Article in La Presse – Montreal


From La Presse – Montreal published 2/6/10 (French original).

English translation provided by Karen Cowgill

A Population that Consumes Green
-by Emilie Cote

Caption: The 3600 owners of Undriver Licenses {permis de non-conduited} in Seattle have committed themselves to leave aside the car for alternative modes of transport.

(Seattle) Gea Bassett was finishing her masters in education when she started her business simply by posting an announcement on Craiglist. She soon had to hire two employees. Today, Green Cleaning Seattle Eco-Maid counts 15 cleaning women. Green cleaning women.

Wearing Lululemon yoga clothes, Gea Bassett goes into Tully’s with her laptop. She’s meeting us between two interviews. The young 31-year-old entrepreneur can’t keep up with demand.  “I have thousands of clients and new ones every day,” she says.

“There is a huge demand for green cleaning in Seattle,” explains the young mother. Our clientele is sensitive to the environment. Many families with a $500,000 house as well as offices, artists’ spaces, and architects’ offices.”

The guarantee of Green Cleaning Seattle Eco-Maid? “Our products (BioKleen brand) are natural, we recycle our bottles, and we re-use our towels,” summarizes Gea.

The young woman and her husband live in the suburbs of Seattle. They are vegetarians. They essentially eat organic food and the eggs of their chickens, which are legal to keep and very hip in Seattle, emphasizes Gea.  As for their house, it’s heated with biodiesel.

But Gea, who has a car, is far from claiming that she is perfect in her environmental habits. “Look at my coffee,” she says, looking at the cardboard container.

The young woman was born in Cleveland, in the state of Ohio. For the young girl who worked in a natural food store from the age of 15, it was normal to move to Seattle. “Seattle is a bubble in the US. It’s super here.”

It’s true that Seattle breathes quality of life. There are many yoga centers, restaurants with local organic food, and farmers markets, including the famous Pike Place Market.

“The green movement, it’s not the government, it’s the people,” says Gea.

Is it a trend to be green? “Maybe … but the fact that it’s hip gives it great exposure,” she replies.

Undriver Licenses

Scott Thomsen, spokesperson for the electric utility Seattle City Light, had warned us. “You have to attribute the environmental success of Seattle to the community. People want to be green and that’s translated in their behaviors.”

But La Presse [The Press, the name of this paper] didn’t expect to find so many people like Gea. Or like Julia Field, a woman who decided to involve herself in a green group in Seattle at the end of her 40s.

It all started with a car accident. “I decided not to replace it because I was afraid. I thought my life would never be the same, but I realized that I didn’t know the bus network,” she recounts.
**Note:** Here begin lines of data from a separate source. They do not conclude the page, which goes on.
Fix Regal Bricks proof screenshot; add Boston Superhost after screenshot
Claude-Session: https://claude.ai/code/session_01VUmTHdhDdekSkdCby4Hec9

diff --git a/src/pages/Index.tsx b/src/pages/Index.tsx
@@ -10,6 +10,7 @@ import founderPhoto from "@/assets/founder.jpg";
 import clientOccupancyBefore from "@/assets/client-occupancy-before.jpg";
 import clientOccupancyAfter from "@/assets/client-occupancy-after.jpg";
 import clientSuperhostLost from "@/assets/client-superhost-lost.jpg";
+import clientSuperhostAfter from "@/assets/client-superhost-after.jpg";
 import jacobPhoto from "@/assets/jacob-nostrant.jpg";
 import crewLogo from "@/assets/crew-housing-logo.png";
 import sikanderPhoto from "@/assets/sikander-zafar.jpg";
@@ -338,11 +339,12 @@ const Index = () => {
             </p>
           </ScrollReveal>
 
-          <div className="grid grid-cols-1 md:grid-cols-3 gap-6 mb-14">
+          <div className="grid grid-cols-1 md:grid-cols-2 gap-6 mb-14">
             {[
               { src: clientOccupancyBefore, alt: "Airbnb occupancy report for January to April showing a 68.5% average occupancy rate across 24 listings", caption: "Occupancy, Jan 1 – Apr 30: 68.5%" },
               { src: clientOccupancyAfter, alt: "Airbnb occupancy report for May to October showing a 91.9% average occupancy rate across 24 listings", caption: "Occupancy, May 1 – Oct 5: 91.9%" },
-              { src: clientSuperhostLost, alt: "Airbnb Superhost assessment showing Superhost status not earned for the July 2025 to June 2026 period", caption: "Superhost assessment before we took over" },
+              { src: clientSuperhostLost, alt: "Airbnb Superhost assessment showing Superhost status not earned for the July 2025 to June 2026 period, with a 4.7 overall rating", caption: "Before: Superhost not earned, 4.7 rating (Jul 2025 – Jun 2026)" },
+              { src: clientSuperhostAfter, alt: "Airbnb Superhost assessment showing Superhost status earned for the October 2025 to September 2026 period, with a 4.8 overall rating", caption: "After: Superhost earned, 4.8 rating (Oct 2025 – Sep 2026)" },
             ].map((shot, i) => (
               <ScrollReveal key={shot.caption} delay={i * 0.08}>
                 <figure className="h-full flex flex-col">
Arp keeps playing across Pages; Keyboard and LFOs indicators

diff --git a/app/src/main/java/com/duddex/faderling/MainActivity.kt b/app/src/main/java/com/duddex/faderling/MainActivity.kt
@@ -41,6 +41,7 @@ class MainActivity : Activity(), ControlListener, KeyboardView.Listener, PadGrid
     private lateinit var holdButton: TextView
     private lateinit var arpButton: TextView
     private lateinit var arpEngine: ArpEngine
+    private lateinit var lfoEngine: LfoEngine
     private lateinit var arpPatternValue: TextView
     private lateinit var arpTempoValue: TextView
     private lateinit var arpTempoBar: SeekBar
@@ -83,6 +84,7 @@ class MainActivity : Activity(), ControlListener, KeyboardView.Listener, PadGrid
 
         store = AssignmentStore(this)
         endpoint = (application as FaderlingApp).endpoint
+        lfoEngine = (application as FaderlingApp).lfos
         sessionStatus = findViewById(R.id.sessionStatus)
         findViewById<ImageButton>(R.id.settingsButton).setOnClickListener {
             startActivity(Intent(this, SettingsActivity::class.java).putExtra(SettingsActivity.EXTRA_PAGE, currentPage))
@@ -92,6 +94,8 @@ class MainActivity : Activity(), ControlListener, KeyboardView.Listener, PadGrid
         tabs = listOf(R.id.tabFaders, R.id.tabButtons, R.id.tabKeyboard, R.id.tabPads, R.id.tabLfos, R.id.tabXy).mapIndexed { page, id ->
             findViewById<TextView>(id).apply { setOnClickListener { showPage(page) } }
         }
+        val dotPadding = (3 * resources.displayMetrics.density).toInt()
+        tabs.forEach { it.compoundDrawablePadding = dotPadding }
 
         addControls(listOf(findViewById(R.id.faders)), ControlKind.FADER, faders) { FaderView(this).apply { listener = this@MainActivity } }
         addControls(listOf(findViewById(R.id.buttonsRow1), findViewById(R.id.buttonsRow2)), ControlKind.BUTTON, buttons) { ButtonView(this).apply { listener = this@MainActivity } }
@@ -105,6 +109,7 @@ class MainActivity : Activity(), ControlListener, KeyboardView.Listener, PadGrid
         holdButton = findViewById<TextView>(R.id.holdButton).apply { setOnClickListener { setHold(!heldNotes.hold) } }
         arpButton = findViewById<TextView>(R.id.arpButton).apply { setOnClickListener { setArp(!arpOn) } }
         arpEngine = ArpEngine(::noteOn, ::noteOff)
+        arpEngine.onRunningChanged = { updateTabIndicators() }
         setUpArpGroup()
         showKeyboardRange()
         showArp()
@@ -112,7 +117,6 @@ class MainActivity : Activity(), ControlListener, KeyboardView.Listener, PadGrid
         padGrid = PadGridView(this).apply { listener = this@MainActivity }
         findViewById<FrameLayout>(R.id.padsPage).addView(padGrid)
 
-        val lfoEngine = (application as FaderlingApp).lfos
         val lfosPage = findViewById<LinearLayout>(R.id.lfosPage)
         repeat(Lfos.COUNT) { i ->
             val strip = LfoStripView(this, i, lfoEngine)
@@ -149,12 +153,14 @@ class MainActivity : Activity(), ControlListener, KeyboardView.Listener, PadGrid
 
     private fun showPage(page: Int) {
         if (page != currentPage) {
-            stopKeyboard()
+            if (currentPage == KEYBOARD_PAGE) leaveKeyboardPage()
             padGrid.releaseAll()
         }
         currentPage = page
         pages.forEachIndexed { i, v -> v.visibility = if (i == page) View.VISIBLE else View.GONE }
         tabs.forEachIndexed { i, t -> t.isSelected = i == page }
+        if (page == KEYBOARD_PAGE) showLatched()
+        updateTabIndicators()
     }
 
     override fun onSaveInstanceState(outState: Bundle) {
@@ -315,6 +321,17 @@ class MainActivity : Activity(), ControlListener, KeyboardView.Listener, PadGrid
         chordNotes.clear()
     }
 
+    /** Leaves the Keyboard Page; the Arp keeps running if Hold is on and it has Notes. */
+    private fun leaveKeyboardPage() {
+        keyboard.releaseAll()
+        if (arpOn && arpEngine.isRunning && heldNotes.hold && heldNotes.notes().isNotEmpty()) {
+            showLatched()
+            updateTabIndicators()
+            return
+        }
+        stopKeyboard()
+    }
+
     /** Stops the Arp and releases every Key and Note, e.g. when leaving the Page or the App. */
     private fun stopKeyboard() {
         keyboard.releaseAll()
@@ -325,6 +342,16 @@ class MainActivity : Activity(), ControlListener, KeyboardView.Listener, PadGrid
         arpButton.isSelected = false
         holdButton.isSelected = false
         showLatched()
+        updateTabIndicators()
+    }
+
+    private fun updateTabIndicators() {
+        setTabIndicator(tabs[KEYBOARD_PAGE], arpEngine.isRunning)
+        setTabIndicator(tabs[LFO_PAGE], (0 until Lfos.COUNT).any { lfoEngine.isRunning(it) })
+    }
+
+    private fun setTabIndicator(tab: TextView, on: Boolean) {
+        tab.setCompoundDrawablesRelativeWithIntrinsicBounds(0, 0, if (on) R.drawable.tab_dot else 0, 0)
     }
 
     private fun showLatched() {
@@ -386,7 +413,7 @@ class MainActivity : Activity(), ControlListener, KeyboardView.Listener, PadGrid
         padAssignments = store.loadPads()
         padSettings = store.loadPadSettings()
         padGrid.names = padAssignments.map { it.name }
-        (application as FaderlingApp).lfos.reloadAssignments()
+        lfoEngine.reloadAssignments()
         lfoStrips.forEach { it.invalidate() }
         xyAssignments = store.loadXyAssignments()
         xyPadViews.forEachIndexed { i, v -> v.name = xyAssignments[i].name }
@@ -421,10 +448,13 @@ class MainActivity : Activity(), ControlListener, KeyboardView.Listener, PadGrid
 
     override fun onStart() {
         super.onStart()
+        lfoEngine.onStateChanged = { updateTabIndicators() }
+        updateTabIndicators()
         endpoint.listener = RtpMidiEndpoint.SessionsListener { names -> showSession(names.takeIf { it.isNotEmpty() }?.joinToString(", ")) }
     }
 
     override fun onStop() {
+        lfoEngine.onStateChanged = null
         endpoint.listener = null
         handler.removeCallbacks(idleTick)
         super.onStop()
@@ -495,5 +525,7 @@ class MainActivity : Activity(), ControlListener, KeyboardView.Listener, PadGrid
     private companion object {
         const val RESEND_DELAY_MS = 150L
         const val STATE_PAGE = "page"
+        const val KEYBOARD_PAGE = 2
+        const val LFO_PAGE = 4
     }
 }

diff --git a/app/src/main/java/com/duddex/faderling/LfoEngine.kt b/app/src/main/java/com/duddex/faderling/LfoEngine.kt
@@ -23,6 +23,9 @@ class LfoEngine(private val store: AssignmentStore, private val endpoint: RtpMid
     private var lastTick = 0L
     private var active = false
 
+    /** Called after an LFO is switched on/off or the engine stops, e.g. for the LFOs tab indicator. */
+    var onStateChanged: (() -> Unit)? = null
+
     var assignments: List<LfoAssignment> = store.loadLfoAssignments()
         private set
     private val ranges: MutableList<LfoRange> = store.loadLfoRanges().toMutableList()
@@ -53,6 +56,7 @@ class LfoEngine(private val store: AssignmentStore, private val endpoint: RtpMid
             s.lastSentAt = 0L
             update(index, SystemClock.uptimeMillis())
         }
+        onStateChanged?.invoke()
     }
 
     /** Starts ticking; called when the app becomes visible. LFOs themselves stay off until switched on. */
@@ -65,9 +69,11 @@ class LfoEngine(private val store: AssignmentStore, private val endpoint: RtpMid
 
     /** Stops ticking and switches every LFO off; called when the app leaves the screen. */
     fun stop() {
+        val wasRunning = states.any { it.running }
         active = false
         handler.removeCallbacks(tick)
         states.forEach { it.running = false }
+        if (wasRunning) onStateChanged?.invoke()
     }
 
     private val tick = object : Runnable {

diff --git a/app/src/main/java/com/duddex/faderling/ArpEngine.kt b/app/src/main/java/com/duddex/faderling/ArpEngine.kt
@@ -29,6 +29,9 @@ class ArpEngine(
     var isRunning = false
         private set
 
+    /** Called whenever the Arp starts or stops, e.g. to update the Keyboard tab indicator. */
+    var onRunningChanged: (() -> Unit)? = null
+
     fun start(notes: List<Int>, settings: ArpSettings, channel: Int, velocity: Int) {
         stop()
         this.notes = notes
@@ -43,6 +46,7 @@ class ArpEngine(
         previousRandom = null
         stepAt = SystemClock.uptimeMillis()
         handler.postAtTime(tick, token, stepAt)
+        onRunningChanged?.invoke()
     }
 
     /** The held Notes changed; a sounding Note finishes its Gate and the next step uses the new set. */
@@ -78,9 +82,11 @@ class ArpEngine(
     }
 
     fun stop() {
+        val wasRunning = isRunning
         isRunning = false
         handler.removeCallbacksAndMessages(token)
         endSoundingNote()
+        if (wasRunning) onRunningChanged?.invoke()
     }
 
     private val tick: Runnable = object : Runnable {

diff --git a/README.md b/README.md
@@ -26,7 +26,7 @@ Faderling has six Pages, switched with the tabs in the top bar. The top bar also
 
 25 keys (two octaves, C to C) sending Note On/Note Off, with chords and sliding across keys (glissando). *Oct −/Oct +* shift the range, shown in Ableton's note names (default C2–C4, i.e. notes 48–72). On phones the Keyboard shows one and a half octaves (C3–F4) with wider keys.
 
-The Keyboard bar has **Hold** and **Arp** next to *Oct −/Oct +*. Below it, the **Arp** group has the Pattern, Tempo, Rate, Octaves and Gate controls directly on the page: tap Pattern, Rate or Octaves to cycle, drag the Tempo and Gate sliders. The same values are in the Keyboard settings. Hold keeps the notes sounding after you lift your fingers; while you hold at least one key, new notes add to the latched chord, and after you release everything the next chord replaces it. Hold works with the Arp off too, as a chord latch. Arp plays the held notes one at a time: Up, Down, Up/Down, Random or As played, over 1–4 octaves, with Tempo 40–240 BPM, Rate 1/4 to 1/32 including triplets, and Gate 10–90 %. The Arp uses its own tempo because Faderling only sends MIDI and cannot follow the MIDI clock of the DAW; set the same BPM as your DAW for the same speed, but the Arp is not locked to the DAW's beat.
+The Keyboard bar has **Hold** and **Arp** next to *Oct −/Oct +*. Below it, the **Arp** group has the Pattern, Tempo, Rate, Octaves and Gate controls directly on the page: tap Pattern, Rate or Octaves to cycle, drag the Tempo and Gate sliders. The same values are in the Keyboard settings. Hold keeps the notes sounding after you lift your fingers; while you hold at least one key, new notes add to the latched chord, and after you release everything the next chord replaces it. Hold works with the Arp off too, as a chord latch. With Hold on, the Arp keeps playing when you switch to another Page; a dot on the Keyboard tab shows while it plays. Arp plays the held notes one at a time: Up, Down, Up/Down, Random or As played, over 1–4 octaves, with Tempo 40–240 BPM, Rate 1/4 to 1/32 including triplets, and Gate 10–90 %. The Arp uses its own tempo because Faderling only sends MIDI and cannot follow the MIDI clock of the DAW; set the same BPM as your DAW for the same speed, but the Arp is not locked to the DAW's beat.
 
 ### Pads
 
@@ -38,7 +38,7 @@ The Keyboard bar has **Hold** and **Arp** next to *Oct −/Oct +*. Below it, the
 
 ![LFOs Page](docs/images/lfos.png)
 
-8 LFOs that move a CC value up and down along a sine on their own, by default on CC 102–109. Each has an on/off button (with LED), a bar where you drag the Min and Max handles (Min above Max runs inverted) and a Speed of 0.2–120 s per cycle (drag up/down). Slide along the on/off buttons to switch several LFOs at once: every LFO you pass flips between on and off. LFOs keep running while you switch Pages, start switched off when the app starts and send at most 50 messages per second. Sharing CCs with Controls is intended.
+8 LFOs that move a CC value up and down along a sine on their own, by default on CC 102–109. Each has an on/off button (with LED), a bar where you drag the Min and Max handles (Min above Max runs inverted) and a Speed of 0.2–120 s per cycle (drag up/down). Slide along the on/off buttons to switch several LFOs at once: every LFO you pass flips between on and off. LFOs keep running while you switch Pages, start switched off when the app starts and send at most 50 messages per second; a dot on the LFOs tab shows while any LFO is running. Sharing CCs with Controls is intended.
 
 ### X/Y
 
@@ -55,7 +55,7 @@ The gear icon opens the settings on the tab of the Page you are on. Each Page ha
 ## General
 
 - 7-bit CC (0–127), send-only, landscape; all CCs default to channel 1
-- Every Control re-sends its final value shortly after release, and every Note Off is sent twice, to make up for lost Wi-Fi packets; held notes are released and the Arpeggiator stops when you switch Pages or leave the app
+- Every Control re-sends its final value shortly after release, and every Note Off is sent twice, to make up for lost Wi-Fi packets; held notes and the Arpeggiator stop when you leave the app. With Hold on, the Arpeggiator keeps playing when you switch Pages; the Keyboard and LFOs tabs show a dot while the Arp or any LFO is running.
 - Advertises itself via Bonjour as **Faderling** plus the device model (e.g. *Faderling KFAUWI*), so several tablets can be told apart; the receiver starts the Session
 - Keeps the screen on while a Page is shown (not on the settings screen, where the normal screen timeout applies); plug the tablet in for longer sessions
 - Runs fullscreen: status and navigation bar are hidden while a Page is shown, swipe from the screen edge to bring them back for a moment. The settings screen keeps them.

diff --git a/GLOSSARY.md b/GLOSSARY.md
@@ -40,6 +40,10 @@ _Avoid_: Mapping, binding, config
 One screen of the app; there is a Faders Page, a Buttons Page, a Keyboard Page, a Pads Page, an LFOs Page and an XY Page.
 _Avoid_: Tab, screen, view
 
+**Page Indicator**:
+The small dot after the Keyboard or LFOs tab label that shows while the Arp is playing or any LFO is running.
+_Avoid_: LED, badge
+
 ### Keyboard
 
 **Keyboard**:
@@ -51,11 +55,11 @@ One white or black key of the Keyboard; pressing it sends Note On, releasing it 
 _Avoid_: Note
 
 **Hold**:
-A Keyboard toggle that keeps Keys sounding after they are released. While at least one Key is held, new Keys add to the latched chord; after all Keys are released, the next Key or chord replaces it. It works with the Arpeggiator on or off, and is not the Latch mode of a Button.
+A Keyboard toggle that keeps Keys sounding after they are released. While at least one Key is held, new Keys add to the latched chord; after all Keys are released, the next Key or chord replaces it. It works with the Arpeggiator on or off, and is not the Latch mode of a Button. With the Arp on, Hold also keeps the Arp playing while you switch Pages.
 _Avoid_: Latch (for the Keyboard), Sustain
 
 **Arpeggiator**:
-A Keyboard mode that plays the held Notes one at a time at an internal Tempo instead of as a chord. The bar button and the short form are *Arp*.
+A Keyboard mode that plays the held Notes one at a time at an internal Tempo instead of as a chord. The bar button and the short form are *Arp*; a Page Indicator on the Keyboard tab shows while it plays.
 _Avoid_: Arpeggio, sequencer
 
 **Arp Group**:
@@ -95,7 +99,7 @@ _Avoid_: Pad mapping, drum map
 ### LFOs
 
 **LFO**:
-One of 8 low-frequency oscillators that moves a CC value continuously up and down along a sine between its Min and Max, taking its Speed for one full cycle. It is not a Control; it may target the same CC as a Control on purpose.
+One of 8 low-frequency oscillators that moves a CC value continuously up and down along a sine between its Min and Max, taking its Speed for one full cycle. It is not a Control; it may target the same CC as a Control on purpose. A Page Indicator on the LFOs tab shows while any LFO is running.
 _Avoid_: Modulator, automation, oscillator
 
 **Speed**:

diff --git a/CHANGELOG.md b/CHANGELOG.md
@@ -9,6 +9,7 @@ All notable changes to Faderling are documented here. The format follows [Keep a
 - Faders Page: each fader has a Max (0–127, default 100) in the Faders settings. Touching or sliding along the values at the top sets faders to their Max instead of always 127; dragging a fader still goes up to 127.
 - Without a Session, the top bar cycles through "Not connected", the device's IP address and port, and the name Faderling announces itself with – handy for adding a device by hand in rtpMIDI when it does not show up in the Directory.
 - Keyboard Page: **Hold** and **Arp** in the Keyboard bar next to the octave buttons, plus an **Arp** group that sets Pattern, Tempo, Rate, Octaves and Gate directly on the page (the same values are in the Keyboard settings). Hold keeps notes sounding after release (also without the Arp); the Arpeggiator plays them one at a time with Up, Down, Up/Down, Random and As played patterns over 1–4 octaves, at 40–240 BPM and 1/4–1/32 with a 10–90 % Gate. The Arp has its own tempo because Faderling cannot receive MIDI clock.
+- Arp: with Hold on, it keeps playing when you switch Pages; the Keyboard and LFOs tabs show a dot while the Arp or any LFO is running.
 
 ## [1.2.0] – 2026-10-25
Mme Field joined an organization in her neighborhood, Sustainable Ballard. One thing led to another, and she became the head of the Undriver License project. As of today, more than 3,600 members have received an undriver license. At different levels, they are committed to leave aside the car for alternative modes of transport.

The 52-year-old woman explains that she changed her habits slowly. “I began for example by looking at the labels and I realized that I was eating crackers that came from England.”

Julia Field is not an eccentric granola or an extreme militant. No more than the president of Sustainable Ballard, Jenny Heins. “In Seattle, it’s part of the culture. It’s the people who go around in Hummers who are the strange ones. There are a lot of groups like ours,” she stresses.

Mme Heins is also the regional director of the Green Festival, which drew 33,000 people in Seattle last spring.

According to Mme Heins, the “green” network creates a snowball effect. She cites as example a microbrewery which organizes one day per month where 20% of receipts go to an environmental organization.

“The clients win, the business wins, the city wins, and the environment wins,” she concludes.